(Front-end code edit data)
Segment Open

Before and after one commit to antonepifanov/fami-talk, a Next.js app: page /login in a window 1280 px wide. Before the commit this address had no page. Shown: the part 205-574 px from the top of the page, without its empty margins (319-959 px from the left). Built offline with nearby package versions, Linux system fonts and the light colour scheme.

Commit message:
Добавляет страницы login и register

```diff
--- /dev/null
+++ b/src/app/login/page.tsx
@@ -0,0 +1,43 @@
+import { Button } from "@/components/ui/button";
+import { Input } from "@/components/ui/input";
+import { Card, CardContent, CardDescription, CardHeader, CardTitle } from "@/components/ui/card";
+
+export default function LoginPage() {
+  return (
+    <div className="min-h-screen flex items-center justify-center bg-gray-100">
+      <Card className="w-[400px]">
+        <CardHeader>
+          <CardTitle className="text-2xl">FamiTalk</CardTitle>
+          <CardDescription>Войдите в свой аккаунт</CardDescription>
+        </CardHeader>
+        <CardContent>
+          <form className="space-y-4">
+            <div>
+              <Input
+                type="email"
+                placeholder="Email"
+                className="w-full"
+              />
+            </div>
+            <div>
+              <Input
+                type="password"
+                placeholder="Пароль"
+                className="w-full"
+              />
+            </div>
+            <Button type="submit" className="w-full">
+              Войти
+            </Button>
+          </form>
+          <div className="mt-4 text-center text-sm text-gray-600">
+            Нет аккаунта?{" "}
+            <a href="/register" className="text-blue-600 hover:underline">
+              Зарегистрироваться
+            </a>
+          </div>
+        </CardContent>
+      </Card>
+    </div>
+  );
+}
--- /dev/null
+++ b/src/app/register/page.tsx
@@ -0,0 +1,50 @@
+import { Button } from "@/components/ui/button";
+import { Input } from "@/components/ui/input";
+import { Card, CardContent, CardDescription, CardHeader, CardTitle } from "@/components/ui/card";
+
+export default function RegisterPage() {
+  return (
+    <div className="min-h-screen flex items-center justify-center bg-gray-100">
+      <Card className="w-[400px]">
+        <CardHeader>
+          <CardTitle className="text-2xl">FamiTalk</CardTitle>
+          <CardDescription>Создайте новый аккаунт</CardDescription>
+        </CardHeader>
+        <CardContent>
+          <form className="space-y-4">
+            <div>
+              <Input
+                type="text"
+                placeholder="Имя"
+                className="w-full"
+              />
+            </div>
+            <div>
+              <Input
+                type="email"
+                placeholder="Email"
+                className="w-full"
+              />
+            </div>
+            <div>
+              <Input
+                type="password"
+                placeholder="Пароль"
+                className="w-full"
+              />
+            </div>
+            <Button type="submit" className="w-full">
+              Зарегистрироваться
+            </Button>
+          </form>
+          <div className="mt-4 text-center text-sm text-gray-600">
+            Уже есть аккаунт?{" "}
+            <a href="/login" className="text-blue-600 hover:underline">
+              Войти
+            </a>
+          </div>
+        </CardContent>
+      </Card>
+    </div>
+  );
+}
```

Segment Closed

All of the records go in your answer, copied exactly.

Before and after one commit to antonepifanov/fami-talk, a Next.js app: page /login in a window 1280 px wide. Before the commit this address had no page. Shown: the part 205-574 px from the top of the page, without its empty margins (319-959 px from the left). Built offline with nearby package versions, Linux system fonts and the light colour scheme.

Commit message:
Добавляет страницы login и register

```diff
--- /dev/null
+++ b/src/app/login/page.tsx
@@ -0,0 +1,43 @@
+import { Button } from "@/components/ui/button";
+import { Input } from "@/components/ui/input";
+import { Card, CardContent, CardDescription, CardHeader, CardTitle } from "@/components/ui/card";
+
+export default function LoginPage() {
+  return (
+    <div className="min-h-screen flex items-center justify-center bg-gray-100">
+      <Card className="w-[400px]">
+        <CardHeader>
+          <CardTitle className="text-2xl">FamiTalk</CardTitle>
+          <CardDescription>Войдите в свой аккаунт</CardDescription>
+        </CardHeader>
+        <CardContent>
+          <form className="space-y-4">
+            <div>
+              <Input
+                type="email"
+                placeholder="Email"
+                className="w-full"
+              />
+            </div>
+            <div>
+              <Input
+                type="password"
+                placeholder="Пароль"
+                className="w-full"
+              />
+            </div>
+            <Button type="submit" className="w-full">
+              Войти
+            </Button>
+          </form>
+          <div className="mt-4 text-center text-sm text-gray-600">
+            Нет аккаунта?{" "}
+            <a href="/register" className="text-blue-600 hover:underline">
+              Зарегистрироваться
+            </a>
+          </div>
+        </CardContent>
+      </Card>
+    </div>
+  );
+}
--- /dev/null
+++ b/src/app/register/page.tsx
@@ -0,0 +1,50 @@
+import { Button } from "@/components/ui/button";
+import { Input } from "@/components/ui/input";
+import { Card, CardContent, CardDescription, CardHeader, CardTitle } from "@/components/ui/card";
+
+export default function RegisterPage() {
+  return (
+    <div className="min-h-screen flex items-center justify-center bg-gray-100">
+      <Card className="w-[400px]">
+        <CardHeader>
+          <CardTitle className="text-2xl">FamiTalk</CardTitle>
+          <CardDescription>Создайте новый аккаунт</CardDescription>
+        </CardHeader>
+        <CardContent>
+          <form className="space-y-4">
+            <div>
+              <Input
+                type="text"
+                placeholder="Имя"
+                className="w-full"
+              />
+            </div>
+            <div>
+              <Input
+                type="email"
+                placeholder="Email"
+                className="w-full"
+              />
+            </div>
+            <div>
+              <Input
+                type="password"
+                placeholder="Пароль"
+                className="w-full"
+              />
+            </div>
+            <Button type="submit" className="w-full">
+              Зарегистрироваться
+            </Button>
+          </form>
+          <div className="mt-4 text-center text-sm text-gray-600">
+            Уже есть аккаунт?{" "}
+            <a href="/login" className="text-blue-600 hover:underline">
+              Войти
+            </a>
+          </div>
+        </CardContent>
+      </Card>
+    </div>
+  );
+}
```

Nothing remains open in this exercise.